But for the style that made the city famous take place in Hofburg, the Imperial Palace. The Hapsburg summer residence for generations, it is now a series of museums the like of which can not be found elsewhere. Equally grand is the Schonbrunn Palace which also offers the oldest zoo in the world. As with so many things in Vienna, both houses works of art while being works of art. Belvedere Palace is yet another example and, while smaller, is no less deserving of a visit.
For art lovers, though, the best possible choice if time is limited is the Kunsthistorisches Art Museum. Time shouldn’t be too limited, however, because it’s possible to spend days enjoying this fascinating collection created by the Hapsburg over centuries.
Across the street is still one more instance of a museum that is a work of art: the Naturhistorisches Museum. Built in the 19th century in the same Italian Renaissance style of the Art History museum listed above, the contents are creations of nature, with a little help from mankind. Along with ancient bears and bees, the museum houses the world’s largest meteorite collection.
If insects sitting on rocks are what you seek, though, experience some live ones at Schmetterlinghaus, the Butterfly House. Offering hundreds of the tiny creatures fluttering around freely, this 19th-century greenhouse is alone worth the visit.
For larger animals, but ones just as lovely, check out the Lipizzaner stallions at the Spanish Riding School. For centuries these magnificent horses have worked with their riders to demonstrate the finest classical riding in the world. Make sure to make time to visit the museum across the street, housed in the former Imperial Pharmacy.
Get slightly away from the downtown area by taking a trip to the Lainzer Tiergarten (Lainzer Deer Garden). This park is like none other in the world, with free-roaming wild boar amid unfettered tourists. Or, have a park experience minus the animals by strolling through the Burggarten where the only creatures are sculpted hedges.
For something even a little further out, but still close by, enjoy some of Vienna’s Heurigen (Wine Taverns). To get even farther away take one of the many Danube River cruises available.
When you get back, be sure to visit some of Vienna’s world-class shops and pick up some items you won’t find in New York or Paris.
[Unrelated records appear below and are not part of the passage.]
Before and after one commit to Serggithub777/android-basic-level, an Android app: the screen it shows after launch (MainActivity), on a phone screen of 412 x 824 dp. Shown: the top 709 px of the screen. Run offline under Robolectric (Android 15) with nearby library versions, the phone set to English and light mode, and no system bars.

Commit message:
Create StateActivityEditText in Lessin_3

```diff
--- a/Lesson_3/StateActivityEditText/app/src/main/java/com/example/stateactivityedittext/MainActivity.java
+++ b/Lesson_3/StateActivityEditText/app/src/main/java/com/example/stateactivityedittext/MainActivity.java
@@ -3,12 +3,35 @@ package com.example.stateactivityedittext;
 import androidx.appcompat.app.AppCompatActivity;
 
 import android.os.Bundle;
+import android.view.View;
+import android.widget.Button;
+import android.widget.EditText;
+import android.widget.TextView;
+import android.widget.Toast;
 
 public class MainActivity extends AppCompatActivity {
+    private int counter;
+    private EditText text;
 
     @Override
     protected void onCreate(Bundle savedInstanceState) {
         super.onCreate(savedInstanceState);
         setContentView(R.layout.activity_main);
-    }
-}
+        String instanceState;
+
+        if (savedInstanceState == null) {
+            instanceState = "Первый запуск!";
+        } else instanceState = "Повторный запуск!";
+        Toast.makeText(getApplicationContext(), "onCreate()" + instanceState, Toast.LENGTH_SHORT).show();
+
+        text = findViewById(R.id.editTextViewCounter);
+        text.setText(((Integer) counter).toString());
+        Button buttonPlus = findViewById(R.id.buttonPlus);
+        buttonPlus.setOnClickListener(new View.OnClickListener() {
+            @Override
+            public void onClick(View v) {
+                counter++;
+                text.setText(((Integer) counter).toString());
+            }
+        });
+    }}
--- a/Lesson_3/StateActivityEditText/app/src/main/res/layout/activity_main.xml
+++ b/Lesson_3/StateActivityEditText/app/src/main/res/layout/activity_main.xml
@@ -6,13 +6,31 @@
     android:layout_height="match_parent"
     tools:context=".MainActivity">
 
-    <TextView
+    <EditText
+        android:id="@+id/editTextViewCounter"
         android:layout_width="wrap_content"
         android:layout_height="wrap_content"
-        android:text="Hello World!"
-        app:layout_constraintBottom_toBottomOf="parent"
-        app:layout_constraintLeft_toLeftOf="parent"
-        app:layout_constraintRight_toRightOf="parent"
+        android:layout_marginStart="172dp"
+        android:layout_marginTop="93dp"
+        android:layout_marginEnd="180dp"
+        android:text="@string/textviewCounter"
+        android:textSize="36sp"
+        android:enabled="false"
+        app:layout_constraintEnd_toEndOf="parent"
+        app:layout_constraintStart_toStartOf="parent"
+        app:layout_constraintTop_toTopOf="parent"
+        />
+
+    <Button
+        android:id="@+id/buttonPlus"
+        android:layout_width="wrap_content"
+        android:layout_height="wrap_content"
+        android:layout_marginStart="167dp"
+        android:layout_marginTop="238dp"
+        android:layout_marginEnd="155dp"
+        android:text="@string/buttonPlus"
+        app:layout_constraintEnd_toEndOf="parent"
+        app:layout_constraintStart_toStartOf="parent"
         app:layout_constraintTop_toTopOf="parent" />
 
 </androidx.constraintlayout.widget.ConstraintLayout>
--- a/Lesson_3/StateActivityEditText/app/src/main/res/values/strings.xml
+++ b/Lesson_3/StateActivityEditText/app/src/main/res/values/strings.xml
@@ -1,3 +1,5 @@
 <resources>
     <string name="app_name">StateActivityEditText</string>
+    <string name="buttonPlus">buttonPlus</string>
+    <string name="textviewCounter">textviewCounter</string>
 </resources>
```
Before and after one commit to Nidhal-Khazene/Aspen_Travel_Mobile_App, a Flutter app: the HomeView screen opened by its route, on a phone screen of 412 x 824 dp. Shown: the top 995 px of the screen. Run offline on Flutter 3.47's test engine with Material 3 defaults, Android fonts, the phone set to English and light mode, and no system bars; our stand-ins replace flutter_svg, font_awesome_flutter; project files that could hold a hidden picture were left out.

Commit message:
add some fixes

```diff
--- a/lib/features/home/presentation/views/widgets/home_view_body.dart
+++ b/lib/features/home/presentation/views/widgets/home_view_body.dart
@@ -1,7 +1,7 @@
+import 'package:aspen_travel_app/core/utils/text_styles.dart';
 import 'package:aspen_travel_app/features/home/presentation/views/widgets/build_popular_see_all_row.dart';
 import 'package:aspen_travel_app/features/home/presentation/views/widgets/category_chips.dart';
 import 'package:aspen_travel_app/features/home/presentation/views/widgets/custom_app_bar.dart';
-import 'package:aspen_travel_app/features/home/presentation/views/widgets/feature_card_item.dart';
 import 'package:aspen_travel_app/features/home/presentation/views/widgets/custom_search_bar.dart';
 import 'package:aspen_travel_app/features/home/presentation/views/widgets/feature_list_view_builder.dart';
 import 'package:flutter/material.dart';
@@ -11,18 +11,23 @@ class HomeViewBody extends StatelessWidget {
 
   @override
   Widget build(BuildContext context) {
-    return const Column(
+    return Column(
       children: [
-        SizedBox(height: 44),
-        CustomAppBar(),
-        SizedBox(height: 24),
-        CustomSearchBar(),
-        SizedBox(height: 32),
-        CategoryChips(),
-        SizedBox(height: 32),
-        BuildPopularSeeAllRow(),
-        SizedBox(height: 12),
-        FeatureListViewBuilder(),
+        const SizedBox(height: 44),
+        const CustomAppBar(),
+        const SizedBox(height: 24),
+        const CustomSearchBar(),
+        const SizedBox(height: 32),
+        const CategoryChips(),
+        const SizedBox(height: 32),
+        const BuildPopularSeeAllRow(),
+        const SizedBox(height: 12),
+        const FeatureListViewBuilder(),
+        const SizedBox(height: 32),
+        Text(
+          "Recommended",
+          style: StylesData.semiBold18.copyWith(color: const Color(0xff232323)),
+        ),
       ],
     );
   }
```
When you do, you won’t need a Strauss composition to waltz all the way home.